Deconstructing Classic Outerwear

Recently, when I was flipping through magazines in PERS, I came across these images of a classic outerwear staple, the Balmaccan or men’s raglan-sleeved raincoat.  These images are from Apparel Arts magazine’s April 1946 issue, but it’s obvious that the design of this coat hasn’t changed much in the last 70 or so years.


I thought you all would find the breakdown of these layers interesting and maybe even useful.  When this was published, Apparel Arts was still a menswear-industry news source. (It was later absorbed into Esquire, and recreated as a consumer magazine, Gentleman’s Quarterly.)

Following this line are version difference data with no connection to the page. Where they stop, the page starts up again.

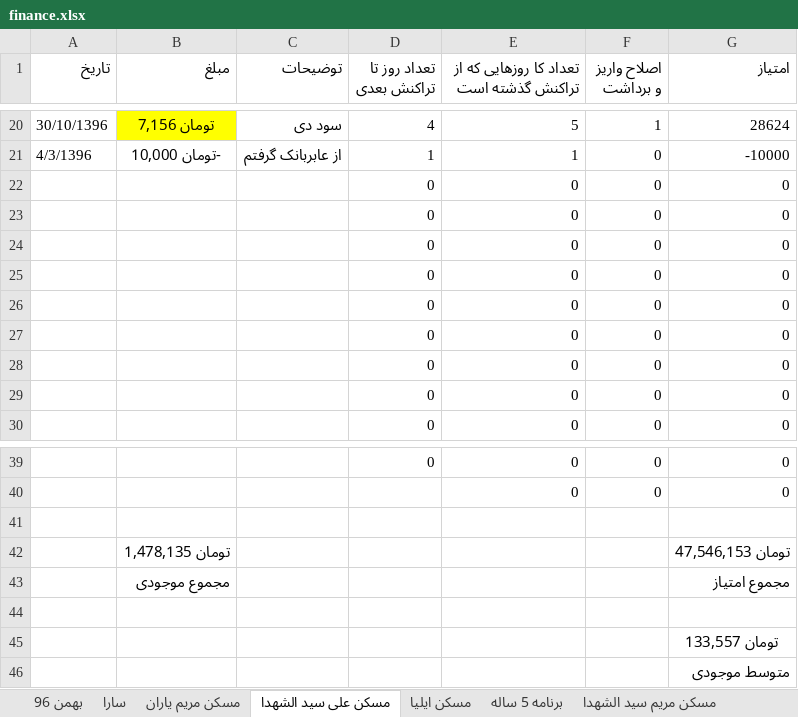
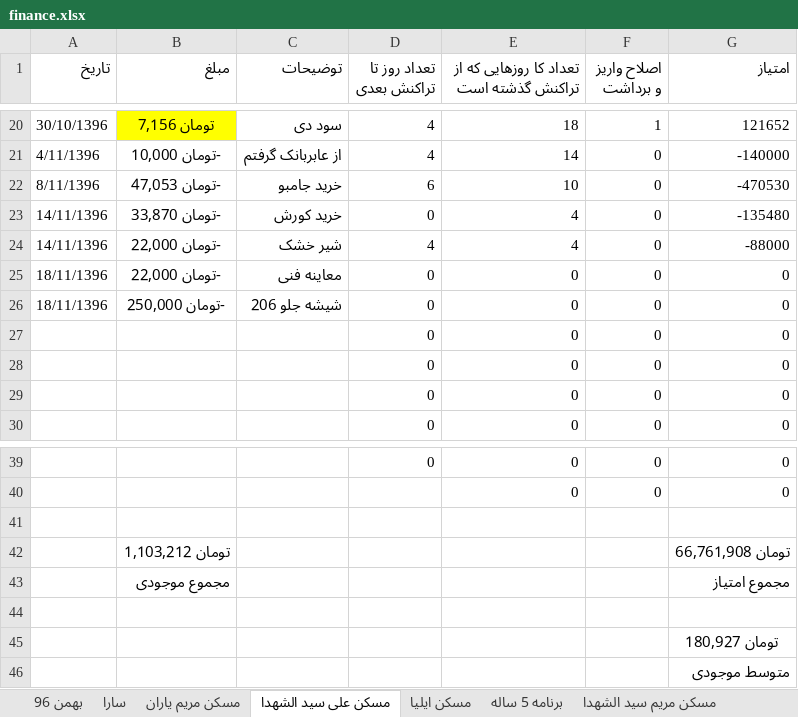
Before and after one commit to ali61n60/AudioDemo, an Excel workbook: AudioDemo/finance/finance.xlsx, sheet مسکن علی سید الشهدا, drawn as a sheet; only a part is shown, gaps mark what is left out; values as stored, in another font and other column widths than the file's, no borders; removed rows and columns are numbered as before the commit, all else as after; the diff covers the shown part only; the diff names each change by its address in the sheet, - before the commit and + after, or states it on an @@ line.

Commit message:
18/11/96

```diff
--- a/AudioDemo/finance/finance.xlsx (sheet مسکن علی سید الشهدا)
+++ b/AudioDemo/finance/finance.xlsx (sheet مسکن علی سید الشهدا)
-E20: 5
+E20: 18
-G20 (امتیاز): 28624
+G20 (امتیاز): 121652
-row 21: 4/3/1396 | -تومان 10,000 | از عابربانک گرفتم | 1 | 1 | 0 | -10000
-row 22:  |  |  | 0 | 0 | 0 | 0
-row 23:  |  |  | 0 | 0 | 0 | 0
-row 24:  |  |  | 0 | 0 | 0 | 0
+row 21: 4/11/1396 | -تومان 10,000 | از عابربانک گرفتم | 4 | 14 | 0 | -140000
+row 22: 8/11/1396 | -تومان 47,053 | خرید جامبو | 6 | 10 | 0 | -470530
+row 23: 14/11/1396 | -تومان 33,870 | خرید کورش | 0 | 4 | 0 | -135480
+row 24: 14/11/1396 | -تومان 22,000 | شیر خشک | 4 | 4 | 0 | -88000
-A25:A26 (تاریخ): (empty)
+A25:A26 (تاریخ): 18/11/1396
-B25 (مبلغ): (empty)
+B25 (مبلغ): -تومان 22,000
-C25 (توضیحات): (empty)
+C25 (توضیحات): معاینه فنی
-B26 (مبلغ): (empty)
+B26 (مبلغ): -تومان 250,000
-C26 (توضیحات): (empty)
+C26 (توضیحات): شیشه جلو 206
-row 42:  | تومان 1,478,135 |  |  |  |  | تومان 47,546,153
+row 42:  | تومان 1,103,212 |  |  |  |  | تومان 66,761,908
-G45 (امتیاز): تومان 133,557
+G45 (امتیاز): تومان 180,927
```
Also changed, not shown: 36 edited cells elsewhere in this sheet, sheet برنامه 5 ساله.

I’m fascinated that this style is still so current (Michael Kors has an indigo version currently in stores), down to the raglan sleeve, side slit pockets, and button tab on the wrists.

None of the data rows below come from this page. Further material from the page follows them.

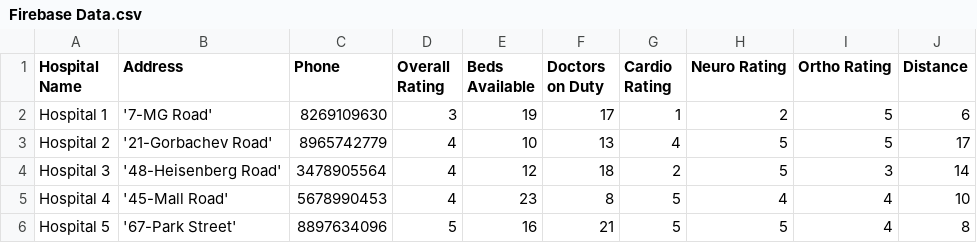
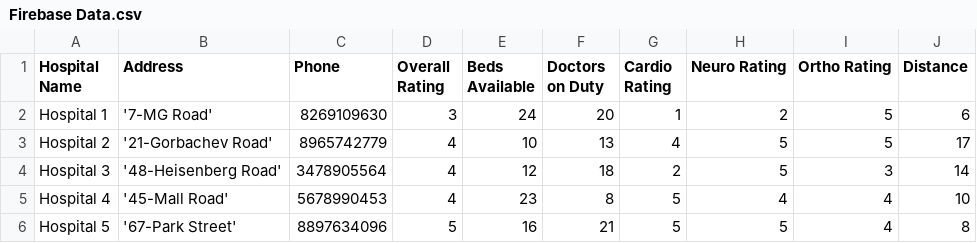
Before and after one commit to adideva98/Hospital-Recommendation-System-, a CSV file: Firebase Data.csv, drawn as a sheet.

Commit message:
Update Firebase Data.csv

```diff
--- a/Firebase Data.csv
+++ b/Firebase Data.csv
@@ -1,3 +1,3 @@
 Hospital Name,Address,Phone,Overall Rating,Beds Available,Doctors on Duty,Cardio Rating,Neuro Rating,Ortho Rating,Distance
-Hospital 1,'7-MG Road',8269109630,3,19,17,1,2,5,6
+Hospital 1,'7-MG Road',8269109630,3,24,20,1,2,5,6
 Hospital 2,'21-Gorbachev Road',8965742779,4,10,13,4,5,5,17
```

The garment industry has been making less and less well-constructed versions of its classic garments with each fashion cycle, due to rising costs, availability of materials, price point of the garment, and so on.  But this garment is so basic in its details, I doubt that a current version could be constructed without pretty similar cuts of hymo (an interfacing), lining, or buttons.


You can find these old issues of Apparel Arts magazine up on the 6th floor of the library, in the Periodicals and Electronic Services Department.  I hope they inspire you as they do me.

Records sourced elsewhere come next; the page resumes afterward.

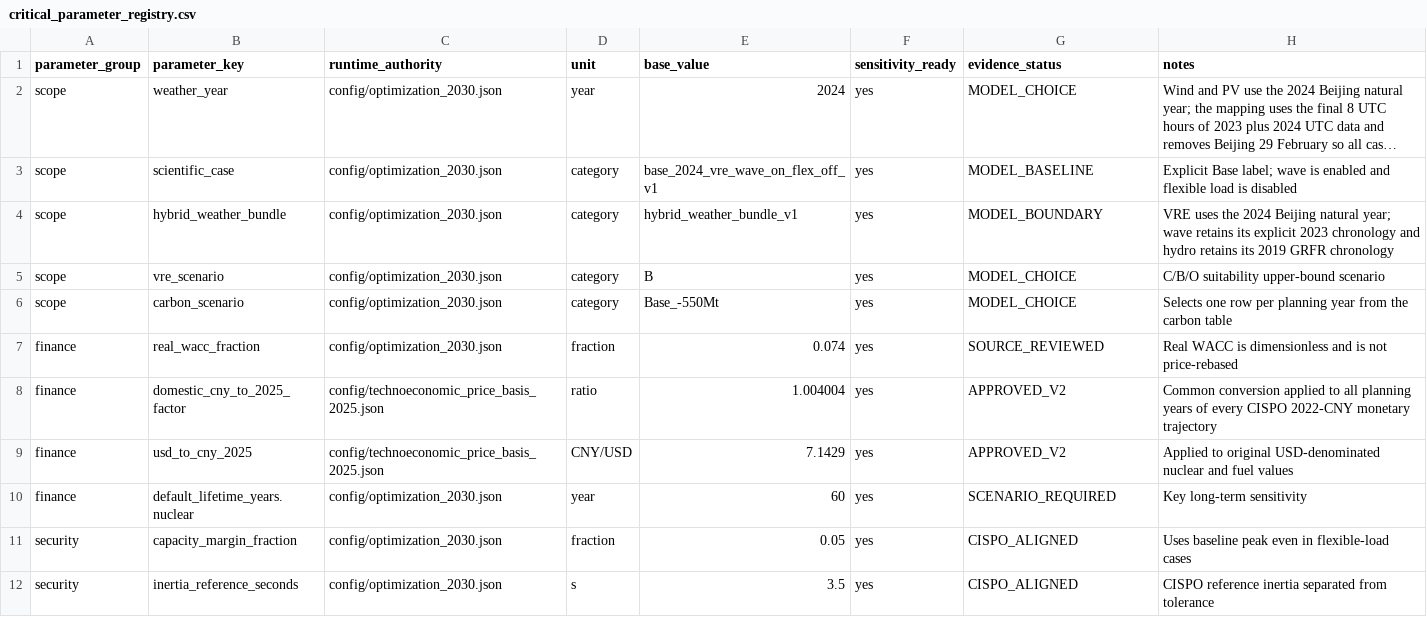
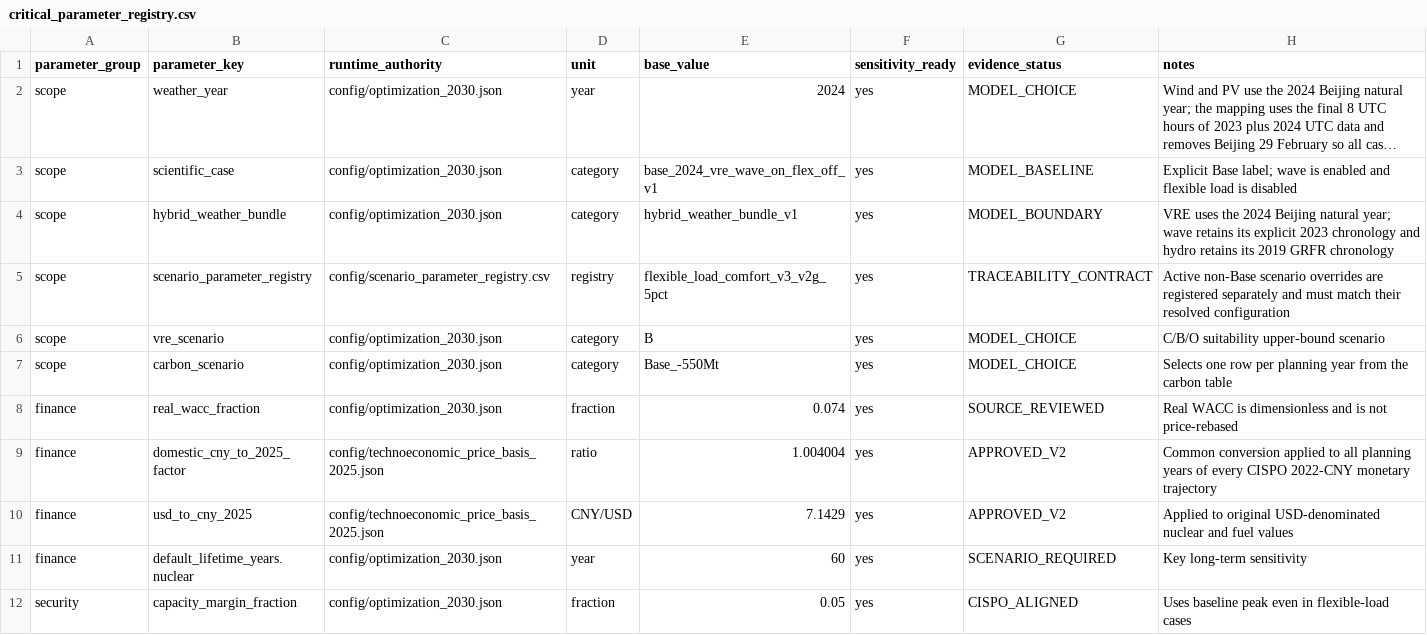
Before and after one commit to zhouzhou112/National_model, a CSV file: config/critical_parameter_registry.csv, drawn as a sheet; only a part is shown; the shorter side is filled out with more unchanged rows; long unchanged cells end in …; the diff names each change by its address in the sheet, - before the commit and + after, or states it on an @@ line.

```diff
--- a/config/critical_parameter_registry.csv
+++ b/config/critical_parameter_registry.csv
+row 5: scope | scenario_parameter_registry | config/scenario_parameter_registry.csv | registry | flexible_load_comfort_v3_v2g_5pct | yes | TRACEABILITY_CONTRACT | Active non-Base scenario overrides are registered separately and must match their resolved configuration
```
Also changed, not shown: 4 other files.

We have this title in the following formats and runs:

Apparel Arts: Christmas 1931-Feb. 1950 (SPARC and also microfilm)

Apparel Arts: April 1943-Dec. 1949 (at the PERS desk, 6th floor)

Esquire’s Apparel Arts: Jan. 1950-June 1956 (at the PERS desk, 6th floor)

Apparel Arts: July 1956-Winter 1957

Gentlemen’s Quarterly: Spring 1958-May 1983

Gentlemen’s Quarterly: June 1983-Current

While most of these issues live at the PERS desk on the 6th floor, there are also other copies of many issues in SPARC.  Check StyleCat for details: